[Version difference data]
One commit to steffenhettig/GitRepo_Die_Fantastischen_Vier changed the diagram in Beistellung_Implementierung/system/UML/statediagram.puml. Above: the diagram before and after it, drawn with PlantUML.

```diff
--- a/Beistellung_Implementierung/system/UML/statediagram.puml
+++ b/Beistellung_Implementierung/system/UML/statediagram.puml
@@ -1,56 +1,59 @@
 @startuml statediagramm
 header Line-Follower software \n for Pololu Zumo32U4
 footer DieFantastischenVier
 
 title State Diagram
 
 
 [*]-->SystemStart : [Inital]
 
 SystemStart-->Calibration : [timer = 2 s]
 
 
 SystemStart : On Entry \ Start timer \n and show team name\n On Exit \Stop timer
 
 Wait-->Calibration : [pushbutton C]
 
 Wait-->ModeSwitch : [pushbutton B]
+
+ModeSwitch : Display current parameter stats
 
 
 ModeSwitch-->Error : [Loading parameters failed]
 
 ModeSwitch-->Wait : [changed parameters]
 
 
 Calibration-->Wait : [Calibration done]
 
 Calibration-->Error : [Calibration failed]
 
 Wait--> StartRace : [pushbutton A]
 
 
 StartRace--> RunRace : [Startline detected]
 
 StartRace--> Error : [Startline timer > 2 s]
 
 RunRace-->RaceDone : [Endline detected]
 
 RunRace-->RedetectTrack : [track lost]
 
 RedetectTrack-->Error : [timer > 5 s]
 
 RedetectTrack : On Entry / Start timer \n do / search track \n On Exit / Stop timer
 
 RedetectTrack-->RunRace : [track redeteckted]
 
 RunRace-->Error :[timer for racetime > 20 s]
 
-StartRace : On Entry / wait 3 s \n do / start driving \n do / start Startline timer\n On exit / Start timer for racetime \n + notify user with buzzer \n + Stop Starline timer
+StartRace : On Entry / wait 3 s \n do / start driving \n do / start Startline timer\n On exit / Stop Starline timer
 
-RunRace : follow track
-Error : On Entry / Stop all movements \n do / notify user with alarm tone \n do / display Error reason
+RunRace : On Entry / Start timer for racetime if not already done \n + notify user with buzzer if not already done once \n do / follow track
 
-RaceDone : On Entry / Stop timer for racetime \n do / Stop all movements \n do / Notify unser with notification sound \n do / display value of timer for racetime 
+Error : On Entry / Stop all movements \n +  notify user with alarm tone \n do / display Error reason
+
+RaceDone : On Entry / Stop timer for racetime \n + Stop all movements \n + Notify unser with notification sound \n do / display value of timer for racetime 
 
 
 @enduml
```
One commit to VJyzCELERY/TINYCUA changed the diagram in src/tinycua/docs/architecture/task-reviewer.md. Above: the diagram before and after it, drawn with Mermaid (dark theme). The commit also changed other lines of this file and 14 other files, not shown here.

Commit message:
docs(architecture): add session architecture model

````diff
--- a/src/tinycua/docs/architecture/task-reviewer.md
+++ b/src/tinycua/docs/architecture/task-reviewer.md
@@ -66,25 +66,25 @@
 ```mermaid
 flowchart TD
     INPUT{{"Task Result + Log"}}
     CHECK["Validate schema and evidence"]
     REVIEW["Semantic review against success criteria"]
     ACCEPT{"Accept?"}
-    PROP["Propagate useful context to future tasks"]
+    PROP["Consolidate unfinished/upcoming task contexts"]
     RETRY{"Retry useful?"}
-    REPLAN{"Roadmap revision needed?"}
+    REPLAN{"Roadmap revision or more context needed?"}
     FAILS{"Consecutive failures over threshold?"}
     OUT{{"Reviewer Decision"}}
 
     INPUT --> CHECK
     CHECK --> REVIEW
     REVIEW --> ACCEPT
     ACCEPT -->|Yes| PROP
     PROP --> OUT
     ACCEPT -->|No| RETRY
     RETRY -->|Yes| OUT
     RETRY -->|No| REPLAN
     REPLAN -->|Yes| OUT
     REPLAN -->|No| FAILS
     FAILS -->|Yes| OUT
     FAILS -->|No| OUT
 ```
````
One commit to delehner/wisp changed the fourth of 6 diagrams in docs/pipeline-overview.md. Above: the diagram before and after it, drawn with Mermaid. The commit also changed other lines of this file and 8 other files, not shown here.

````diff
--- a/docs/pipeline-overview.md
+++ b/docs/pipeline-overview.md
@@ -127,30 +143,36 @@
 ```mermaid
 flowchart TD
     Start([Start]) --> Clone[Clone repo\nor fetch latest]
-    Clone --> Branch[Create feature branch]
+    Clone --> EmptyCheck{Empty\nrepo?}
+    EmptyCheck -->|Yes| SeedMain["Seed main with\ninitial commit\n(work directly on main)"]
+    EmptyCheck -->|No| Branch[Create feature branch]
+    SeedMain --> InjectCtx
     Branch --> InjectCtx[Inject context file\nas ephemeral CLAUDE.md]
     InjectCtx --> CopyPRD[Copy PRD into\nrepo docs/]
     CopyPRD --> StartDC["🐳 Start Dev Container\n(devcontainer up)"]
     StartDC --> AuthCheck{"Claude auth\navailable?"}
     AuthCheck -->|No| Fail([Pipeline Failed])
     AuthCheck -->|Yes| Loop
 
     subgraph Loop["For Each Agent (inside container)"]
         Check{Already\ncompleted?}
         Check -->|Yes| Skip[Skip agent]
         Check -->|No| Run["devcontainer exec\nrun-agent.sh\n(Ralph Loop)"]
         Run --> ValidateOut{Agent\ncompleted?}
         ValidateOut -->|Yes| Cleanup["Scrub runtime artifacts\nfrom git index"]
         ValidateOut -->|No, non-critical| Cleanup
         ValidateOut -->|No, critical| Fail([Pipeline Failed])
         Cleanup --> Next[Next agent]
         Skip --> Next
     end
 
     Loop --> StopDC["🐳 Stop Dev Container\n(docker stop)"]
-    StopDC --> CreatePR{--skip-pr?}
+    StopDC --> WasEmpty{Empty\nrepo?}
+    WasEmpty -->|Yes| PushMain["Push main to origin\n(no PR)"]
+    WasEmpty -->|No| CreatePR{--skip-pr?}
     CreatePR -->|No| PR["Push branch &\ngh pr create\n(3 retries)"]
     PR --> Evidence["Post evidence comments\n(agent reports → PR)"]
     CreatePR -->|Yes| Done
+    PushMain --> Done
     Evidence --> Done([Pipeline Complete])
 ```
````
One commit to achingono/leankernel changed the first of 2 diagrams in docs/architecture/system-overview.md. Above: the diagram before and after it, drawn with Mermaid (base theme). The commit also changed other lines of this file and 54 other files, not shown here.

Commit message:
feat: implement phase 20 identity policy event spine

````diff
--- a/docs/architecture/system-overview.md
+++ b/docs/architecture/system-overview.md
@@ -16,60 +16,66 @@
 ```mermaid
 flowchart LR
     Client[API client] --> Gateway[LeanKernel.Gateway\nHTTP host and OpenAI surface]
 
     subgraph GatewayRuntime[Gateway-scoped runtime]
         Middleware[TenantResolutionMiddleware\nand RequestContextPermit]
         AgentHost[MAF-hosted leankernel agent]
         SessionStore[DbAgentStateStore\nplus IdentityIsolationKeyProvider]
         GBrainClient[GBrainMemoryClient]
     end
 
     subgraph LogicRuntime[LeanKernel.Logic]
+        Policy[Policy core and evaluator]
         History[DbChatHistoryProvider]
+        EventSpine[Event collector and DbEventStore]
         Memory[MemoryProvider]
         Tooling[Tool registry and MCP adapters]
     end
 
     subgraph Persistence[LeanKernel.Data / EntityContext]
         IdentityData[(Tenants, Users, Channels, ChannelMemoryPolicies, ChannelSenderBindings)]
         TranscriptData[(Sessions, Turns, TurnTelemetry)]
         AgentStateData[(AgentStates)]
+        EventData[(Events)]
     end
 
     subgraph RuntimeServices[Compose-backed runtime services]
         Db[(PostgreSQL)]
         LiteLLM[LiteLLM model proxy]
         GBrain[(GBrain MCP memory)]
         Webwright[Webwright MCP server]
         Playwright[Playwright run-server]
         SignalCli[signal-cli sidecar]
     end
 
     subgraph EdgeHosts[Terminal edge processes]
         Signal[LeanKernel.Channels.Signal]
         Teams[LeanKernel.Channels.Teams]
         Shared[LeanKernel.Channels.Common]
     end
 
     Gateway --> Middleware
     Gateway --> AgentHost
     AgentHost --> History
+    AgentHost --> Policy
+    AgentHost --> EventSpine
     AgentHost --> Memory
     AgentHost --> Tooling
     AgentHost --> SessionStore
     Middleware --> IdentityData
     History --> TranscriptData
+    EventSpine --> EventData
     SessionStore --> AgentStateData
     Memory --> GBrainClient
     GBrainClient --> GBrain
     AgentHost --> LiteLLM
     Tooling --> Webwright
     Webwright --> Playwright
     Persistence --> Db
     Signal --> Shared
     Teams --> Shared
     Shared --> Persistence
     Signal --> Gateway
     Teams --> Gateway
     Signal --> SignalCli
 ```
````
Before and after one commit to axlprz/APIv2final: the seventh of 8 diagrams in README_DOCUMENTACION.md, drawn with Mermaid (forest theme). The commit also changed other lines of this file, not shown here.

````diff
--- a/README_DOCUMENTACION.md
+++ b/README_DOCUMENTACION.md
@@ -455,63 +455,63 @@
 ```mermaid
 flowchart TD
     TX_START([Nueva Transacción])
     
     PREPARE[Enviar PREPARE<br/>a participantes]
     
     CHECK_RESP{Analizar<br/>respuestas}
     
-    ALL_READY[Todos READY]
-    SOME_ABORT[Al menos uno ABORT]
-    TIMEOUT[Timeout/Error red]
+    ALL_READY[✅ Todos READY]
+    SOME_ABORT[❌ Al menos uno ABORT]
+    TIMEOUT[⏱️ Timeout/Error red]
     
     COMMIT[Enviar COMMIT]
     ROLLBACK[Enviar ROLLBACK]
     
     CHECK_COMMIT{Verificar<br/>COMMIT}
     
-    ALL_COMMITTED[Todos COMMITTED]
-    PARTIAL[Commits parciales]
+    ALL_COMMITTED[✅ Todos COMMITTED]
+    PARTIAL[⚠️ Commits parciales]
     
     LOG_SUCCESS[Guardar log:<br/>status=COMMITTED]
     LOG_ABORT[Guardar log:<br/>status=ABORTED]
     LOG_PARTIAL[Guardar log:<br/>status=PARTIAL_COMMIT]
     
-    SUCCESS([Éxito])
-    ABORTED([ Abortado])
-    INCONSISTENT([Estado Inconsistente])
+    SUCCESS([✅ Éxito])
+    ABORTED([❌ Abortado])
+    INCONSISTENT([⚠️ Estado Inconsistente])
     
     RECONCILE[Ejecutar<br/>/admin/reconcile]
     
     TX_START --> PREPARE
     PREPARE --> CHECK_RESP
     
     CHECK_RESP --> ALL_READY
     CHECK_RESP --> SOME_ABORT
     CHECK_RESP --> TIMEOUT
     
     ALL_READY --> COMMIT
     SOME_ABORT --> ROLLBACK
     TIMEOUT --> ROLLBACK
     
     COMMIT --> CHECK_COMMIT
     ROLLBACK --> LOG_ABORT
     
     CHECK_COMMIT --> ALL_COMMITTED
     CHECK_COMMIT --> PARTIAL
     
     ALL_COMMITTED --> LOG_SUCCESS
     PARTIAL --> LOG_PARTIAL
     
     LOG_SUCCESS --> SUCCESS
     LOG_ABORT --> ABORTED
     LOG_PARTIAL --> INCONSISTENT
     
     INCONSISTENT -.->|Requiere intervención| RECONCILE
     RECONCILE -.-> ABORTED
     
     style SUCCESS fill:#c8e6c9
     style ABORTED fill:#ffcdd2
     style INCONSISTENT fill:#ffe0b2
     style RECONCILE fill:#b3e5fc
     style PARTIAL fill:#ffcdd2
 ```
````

### Problem requirements
All lines from the one containing "PARTIAL --> LOG_PARTIAL" to the end of the records are to be duplicated exactly, and no other lines are to be given.

### Task result
     PARTIAL --> LOG_PARTIAL
     
     LOG_SUCCESS --> SUCCESS
     LOG_ABORT --> ABORTED
     LOG_PARTIAL --> INCONSISTENT
     
     INCONSISTENT -.->|Requiere intervención| RECONCILE
     RECONCILE -.-> ABORTED
     
     style SUCCESS fill:#c8e6c9
     style ABORTED fill:#ffcdd2
     style INCONSISTENT fill:#ffe0b2
     style RECONCILE fill:#b3e5fc
     style PARTIAL fill:#ffcdd2
 ```
````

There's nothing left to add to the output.